Supplied records: Begin

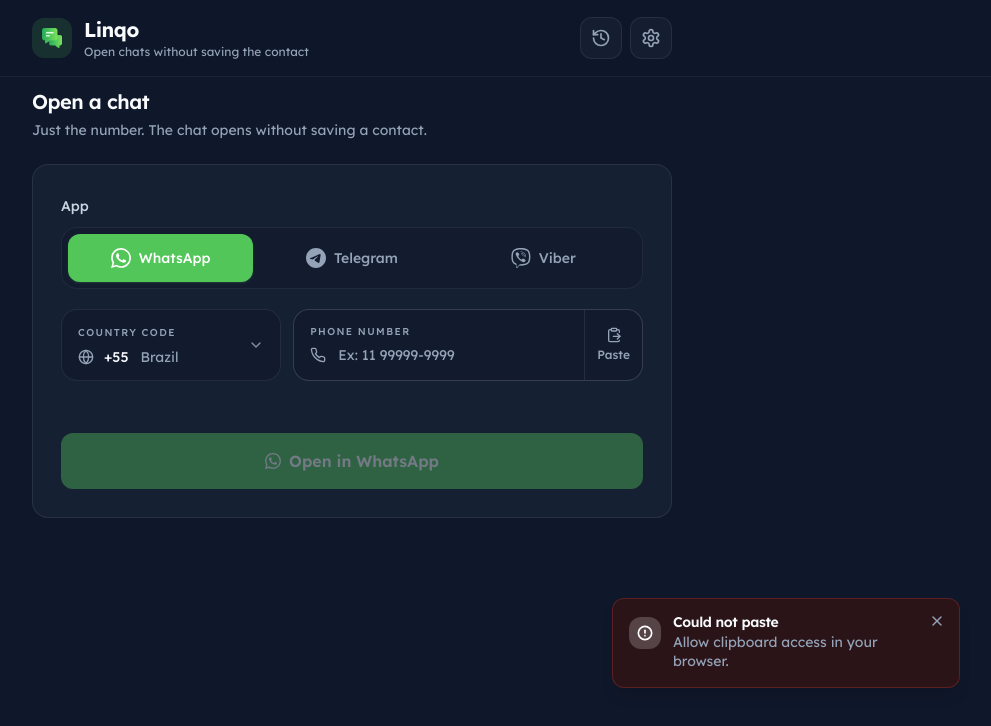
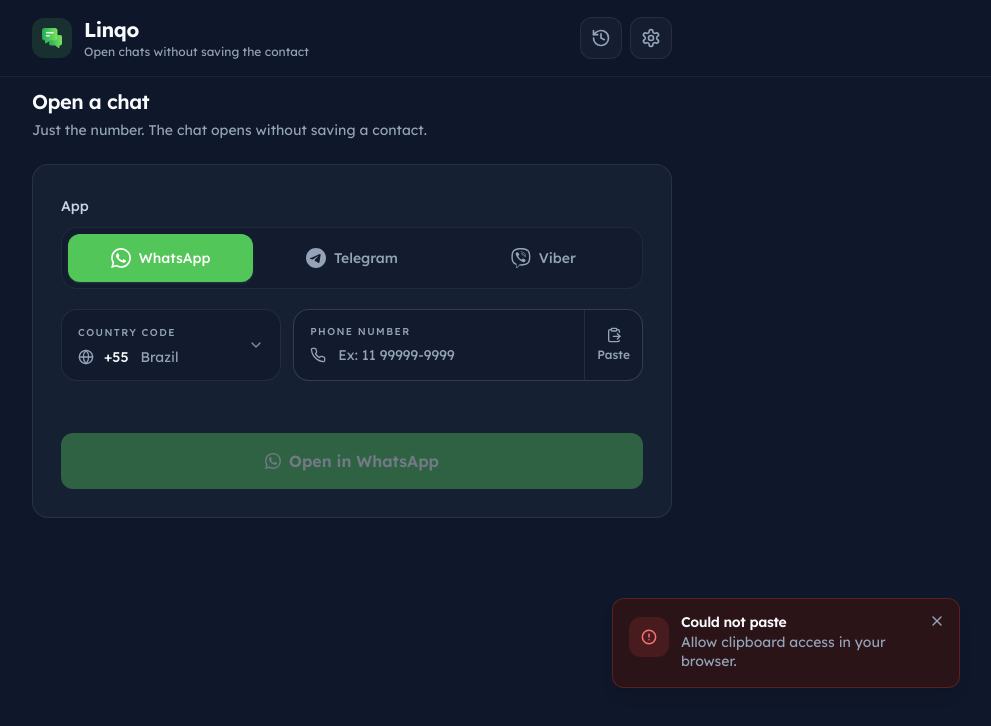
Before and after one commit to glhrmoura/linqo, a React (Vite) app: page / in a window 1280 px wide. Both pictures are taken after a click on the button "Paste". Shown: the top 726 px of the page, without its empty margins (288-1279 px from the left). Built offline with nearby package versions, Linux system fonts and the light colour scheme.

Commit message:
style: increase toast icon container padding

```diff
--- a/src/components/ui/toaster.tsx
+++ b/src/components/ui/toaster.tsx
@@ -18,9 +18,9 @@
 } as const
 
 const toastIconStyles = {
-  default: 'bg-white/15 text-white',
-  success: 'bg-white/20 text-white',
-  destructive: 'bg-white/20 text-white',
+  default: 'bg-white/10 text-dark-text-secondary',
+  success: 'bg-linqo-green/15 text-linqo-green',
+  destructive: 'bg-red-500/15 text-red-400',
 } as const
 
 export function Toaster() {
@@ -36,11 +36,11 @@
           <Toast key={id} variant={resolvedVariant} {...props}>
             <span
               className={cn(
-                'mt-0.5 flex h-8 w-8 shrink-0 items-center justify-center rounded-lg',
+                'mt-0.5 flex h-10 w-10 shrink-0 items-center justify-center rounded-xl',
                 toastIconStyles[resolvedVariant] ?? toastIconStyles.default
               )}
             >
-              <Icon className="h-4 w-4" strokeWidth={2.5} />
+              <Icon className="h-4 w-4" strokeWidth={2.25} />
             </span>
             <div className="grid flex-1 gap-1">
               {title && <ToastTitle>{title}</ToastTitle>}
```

Supplied records: End
Supplied records: Begin

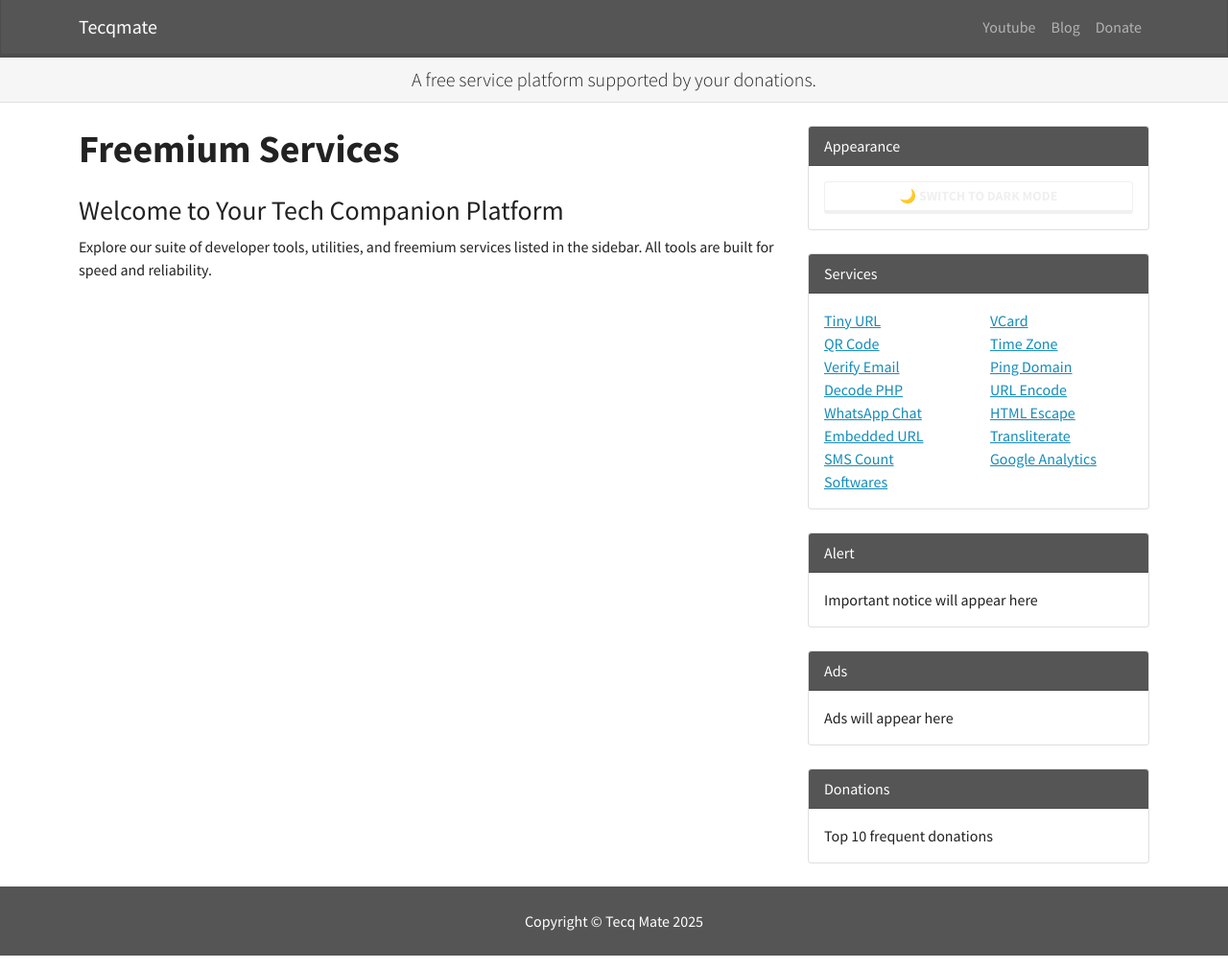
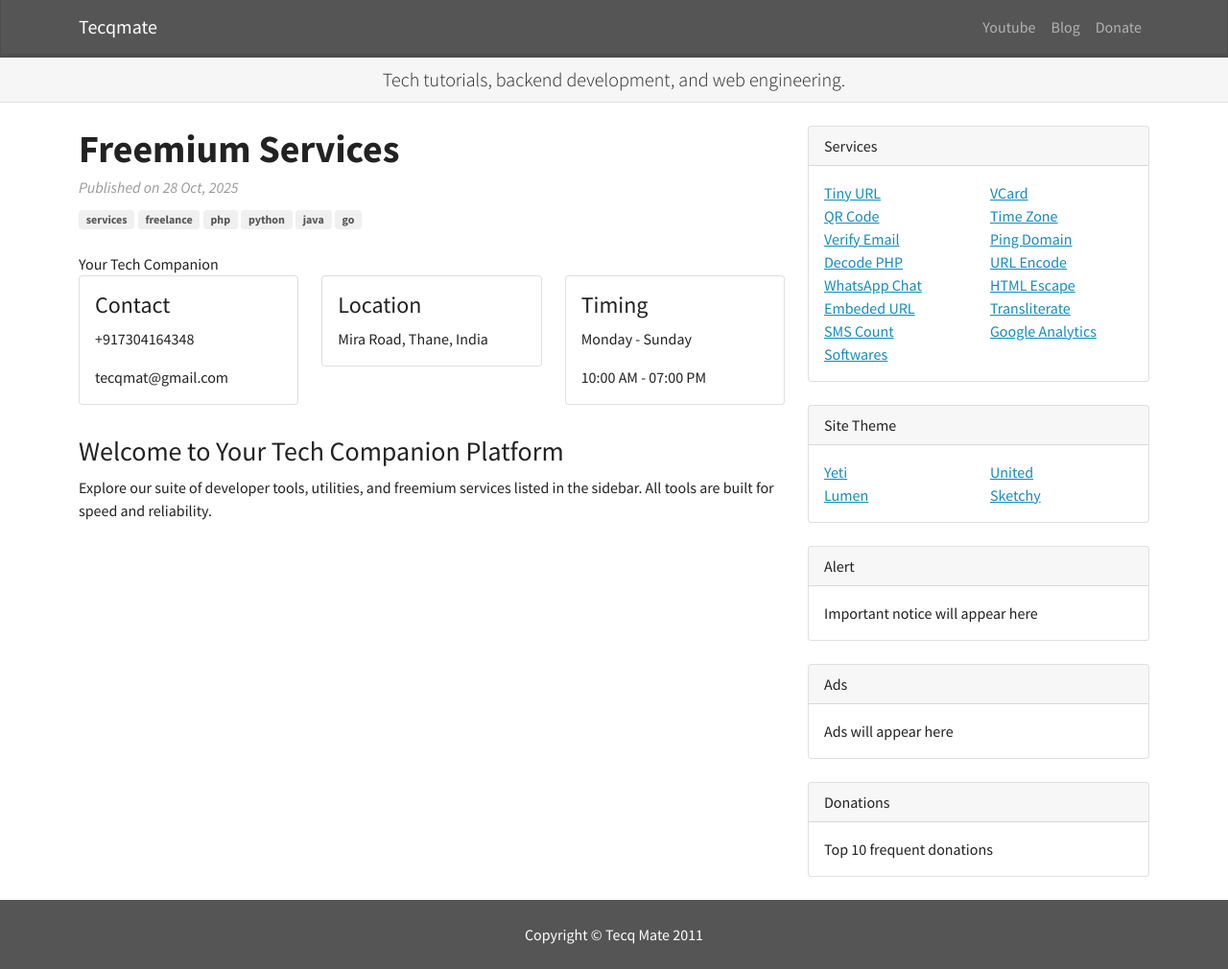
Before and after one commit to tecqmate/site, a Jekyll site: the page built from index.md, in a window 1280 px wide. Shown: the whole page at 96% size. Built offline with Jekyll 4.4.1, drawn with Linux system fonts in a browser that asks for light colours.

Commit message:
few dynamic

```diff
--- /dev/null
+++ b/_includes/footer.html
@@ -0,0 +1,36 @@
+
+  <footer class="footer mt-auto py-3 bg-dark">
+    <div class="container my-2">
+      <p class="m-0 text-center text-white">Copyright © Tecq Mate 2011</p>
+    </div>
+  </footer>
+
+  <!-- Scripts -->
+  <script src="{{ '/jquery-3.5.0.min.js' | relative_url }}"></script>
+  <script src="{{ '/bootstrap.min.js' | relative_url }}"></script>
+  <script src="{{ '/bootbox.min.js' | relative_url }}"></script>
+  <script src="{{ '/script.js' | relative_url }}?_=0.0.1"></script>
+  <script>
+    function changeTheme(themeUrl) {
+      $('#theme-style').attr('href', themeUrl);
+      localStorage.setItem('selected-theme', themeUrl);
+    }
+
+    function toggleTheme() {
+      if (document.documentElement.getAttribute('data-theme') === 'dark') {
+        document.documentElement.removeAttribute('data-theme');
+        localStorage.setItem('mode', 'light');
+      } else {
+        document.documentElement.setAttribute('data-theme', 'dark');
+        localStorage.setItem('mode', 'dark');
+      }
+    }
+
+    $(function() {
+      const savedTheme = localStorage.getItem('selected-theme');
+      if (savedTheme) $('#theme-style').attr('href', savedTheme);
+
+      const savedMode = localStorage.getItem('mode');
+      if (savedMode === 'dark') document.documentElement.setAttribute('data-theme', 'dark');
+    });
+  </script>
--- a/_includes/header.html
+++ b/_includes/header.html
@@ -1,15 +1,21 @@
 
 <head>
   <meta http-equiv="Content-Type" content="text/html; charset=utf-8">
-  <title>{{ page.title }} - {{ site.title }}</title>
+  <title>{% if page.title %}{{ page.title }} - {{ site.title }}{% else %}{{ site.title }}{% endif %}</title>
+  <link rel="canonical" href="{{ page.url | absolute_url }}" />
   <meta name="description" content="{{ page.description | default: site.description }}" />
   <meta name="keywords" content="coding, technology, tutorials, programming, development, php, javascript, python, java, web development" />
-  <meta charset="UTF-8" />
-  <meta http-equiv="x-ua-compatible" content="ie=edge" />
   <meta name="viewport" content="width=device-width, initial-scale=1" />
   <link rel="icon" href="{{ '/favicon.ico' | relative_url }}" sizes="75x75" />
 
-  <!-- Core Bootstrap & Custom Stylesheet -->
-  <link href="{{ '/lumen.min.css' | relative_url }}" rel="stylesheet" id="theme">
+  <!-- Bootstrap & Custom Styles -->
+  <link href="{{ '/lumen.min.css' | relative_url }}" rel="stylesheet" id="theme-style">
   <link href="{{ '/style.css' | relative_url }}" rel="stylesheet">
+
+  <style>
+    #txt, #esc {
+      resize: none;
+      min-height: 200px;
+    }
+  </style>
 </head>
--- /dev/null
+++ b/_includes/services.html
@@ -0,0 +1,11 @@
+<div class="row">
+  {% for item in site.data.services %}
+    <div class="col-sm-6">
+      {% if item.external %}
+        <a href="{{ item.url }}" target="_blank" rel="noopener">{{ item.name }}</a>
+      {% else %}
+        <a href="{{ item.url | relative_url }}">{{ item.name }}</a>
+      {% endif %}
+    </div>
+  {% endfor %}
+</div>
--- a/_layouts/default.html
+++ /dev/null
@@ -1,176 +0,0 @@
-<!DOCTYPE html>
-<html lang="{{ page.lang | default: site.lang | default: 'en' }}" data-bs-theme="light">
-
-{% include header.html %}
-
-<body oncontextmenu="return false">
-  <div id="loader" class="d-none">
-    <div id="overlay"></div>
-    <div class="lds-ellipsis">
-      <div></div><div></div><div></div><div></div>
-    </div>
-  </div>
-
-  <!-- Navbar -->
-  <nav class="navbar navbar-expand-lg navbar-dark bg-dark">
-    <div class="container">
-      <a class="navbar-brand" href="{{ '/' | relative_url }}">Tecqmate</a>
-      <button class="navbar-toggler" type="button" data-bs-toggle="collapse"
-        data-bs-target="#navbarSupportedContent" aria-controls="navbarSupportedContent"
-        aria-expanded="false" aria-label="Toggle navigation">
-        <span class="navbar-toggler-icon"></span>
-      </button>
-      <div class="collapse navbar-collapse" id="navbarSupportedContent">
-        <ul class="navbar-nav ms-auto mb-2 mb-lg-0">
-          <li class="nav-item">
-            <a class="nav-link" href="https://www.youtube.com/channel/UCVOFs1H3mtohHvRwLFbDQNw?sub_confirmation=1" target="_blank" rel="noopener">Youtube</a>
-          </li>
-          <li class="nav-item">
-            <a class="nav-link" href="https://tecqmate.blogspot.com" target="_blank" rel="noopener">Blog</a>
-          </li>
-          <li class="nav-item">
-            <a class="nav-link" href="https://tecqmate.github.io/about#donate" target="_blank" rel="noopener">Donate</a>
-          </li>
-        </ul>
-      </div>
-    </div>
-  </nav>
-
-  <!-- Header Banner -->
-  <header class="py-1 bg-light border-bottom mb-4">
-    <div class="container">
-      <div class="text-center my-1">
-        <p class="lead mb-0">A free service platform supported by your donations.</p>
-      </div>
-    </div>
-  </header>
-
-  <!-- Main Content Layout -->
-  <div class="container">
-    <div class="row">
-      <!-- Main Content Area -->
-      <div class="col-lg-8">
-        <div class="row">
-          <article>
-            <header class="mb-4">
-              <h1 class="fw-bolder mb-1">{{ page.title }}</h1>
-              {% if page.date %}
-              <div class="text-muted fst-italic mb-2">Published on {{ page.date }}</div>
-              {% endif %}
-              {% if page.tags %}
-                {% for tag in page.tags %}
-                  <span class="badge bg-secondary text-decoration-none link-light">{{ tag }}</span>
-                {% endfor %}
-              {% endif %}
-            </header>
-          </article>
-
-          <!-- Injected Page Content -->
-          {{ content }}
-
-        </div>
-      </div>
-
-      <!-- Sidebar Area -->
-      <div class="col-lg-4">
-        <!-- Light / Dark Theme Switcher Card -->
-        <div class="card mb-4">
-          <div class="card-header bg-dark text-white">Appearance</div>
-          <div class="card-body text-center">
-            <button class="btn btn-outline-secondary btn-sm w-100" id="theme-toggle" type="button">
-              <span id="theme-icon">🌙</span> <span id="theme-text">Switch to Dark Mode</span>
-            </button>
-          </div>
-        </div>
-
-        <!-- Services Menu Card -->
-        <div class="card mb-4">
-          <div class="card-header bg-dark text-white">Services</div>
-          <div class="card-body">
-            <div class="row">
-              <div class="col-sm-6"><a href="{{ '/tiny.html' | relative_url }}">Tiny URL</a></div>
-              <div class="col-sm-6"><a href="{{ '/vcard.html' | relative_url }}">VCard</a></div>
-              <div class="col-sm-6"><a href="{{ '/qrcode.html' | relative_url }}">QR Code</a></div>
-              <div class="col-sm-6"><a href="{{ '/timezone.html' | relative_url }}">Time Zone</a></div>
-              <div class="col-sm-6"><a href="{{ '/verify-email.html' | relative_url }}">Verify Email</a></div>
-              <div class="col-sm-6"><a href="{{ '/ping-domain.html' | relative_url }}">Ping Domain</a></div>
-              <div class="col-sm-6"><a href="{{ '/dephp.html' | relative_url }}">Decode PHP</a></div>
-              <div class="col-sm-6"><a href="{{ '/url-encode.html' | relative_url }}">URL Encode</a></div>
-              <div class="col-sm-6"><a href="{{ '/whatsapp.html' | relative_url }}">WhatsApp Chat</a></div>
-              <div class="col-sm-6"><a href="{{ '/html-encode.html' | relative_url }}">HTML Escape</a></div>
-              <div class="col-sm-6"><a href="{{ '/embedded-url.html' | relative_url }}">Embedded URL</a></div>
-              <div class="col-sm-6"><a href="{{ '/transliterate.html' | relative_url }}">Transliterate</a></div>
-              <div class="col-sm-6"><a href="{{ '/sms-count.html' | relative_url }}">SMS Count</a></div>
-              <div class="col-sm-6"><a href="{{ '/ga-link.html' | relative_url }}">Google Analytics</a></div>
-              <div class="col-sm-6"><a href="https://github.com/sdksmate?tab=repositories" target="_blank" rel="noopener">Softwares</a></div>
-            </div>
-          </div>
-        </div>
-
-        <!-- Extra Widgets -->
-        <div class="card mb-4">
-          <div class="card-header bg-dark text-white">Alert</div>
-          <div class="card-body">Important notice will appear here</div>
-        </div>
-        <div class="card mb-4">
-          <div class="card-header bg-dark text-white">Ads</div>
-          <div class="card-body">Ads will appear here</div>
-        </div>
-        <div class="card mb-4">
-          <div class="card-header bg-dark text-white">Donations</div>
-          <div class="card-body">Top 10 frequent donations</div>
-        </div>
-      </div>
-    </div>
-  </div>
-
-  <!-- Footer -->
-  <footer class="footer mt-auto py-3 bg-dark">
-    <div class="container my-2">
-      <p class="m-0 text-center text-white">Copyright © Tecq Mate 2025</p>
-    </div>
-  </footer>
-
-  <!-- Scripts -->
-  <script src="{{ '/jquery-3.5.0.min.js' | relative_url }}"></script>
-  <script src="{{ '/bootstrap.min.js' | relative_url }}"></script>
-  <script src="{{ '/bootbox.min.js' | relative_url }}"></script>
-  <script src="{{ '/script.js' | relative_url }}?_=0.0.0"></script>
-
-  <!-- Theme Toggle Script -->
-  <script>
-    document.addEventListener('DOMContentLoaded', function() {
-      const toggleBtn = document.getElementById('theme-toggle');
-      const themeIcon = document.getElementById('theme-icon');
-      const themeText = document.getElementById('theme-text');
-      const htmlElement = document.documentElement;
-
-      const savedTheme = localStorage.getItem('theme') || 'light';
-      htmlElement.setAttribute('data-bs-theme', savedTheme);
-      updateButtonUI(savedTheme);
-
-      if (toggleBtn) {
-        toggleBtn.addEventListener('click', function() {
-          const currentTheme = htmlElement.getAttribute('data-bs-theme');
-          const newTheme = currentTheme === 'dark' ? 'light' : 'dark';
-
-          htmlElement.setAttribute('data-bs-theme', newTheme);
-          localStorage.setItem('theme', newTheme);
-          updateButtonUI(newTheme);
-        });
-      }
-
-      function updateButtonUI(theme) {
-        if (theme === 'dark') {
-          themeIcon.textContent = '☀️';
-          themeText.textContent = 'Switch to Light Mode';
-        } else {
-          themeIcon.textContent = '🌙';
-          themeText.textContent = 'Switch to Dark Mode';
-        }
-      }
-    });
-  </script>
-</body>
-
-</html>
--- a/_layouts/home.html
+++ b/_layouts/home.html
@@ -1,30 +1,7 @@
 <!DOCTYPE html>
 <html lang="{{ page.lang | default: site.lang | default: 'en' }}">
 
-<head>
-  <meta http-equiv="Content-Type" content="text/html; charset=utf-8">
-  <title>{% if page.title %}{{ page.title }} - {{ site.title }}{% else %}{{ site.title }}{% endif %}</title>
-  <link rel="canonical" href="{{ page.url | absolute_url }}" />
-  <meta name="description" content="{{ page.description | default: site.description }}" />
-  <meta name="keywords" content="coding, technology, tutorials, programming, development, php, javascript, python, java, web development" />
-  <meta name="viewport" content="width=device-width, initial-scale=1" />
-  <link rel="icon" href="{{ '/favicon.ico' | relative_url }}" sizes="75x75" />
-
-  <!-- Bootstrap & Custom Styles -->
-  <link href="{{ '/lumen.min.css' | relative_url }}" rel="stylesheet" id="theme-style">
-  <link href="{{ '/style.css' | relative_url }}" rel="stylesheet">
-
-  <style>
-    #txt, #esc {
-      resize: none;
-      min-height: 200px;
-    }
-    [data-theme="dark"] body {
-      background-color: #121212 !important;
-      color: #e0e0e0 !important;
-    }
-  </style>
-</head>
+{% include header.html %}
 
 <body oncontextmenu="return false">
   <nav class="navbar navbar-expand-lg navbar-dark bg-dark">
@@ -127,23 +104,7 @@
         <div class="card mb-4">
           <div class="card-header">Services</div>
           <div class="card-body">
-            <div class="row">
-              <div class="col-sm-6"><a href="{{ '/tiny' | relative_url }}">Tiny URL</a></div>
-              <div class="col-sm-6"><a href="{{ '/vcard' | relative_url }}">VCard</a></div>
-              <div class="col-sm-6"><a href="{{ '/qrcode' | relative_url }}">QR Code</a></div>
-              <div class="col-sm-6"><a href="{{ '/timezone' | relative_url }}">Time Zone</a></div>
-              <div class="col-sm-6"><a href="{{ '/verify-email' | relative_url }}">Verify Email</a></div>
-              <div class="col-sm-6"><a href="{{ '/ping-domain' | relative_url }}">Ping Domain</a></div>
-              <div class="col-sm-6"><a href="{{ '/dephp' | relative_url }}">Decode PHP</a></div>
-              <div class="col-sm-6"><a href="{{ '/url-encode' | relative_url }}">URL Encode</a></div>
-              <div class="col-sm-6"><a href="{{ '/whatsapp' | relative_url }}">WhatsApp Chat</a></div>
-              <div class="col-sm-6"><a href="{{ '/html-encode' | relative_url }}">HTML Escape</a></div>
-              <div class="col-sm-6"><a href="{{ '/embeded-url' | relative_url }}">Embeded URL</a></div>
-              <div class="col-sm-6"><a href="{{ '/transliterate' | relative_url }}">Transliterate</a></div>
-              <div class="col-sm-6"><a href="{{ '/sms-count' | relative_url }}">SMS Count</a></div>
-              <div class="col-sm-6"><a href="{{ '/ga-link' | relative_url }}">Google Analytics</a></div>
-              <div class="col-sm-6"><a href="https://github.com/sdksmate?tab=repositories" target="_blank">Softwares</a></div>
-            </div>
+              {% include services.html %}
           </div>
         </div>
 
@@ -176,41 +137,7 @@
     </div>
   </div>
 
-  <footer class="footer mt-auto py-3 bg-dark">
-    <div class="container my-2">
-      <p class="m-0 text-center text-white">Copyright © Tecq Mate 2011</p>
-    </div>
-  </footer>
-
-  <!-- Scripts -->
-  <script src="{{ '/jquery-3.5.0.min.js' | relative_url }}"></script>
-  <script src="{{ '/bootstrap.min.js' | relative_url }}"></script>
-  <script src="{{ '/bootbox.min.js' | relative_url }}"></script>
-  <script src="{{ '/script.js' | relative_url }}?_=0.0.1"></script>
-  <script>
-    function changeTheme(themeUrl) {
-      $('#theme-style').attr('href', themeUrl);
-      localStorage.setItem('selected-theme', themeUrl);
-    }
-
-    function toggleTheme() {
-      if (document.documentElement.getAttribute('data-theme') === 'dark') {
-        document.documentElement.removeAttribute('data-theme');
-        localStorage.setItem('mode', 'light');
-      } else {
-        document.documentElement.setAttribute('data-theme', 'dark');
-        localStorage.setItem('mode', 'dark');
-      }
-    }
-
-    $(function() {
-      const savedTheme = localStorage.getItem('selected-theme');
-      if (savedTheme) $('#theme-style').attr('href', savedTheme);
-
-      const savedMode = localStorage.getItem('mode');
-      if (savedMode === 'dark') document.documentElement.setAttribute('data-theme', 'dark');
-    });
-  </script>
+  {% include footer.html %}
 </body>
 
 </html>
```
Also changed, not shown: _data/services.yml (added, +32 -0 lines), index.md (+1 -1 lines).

Supplied records: End

- Your objective: Show every line in the entries where the string "documentElement" occurs.

- Answer for the task:
+      if (document.documentElement.getAttribute('data-theme') === 'dark') {
+        document.documentElement.removeAttribute('data-theme');
+        document.documentElement.setAttribute('data-theme', 'dark');
+      if (savedMode === 'dark') document.documentElement.setAttribute('data-theme', 'dark');
-      const htmlElement = document.documentElement;
-      if (document.documentElement.getAttribute('data-theme') === 'dark') {
-        document.documentElement.removeAttribute('data-theme');
-        document.documentElement.setAttribute('data-theme', 'dark');
-      if (savedMode === 'dark') document.documentElement.setAttribute('data-theme', 'dark');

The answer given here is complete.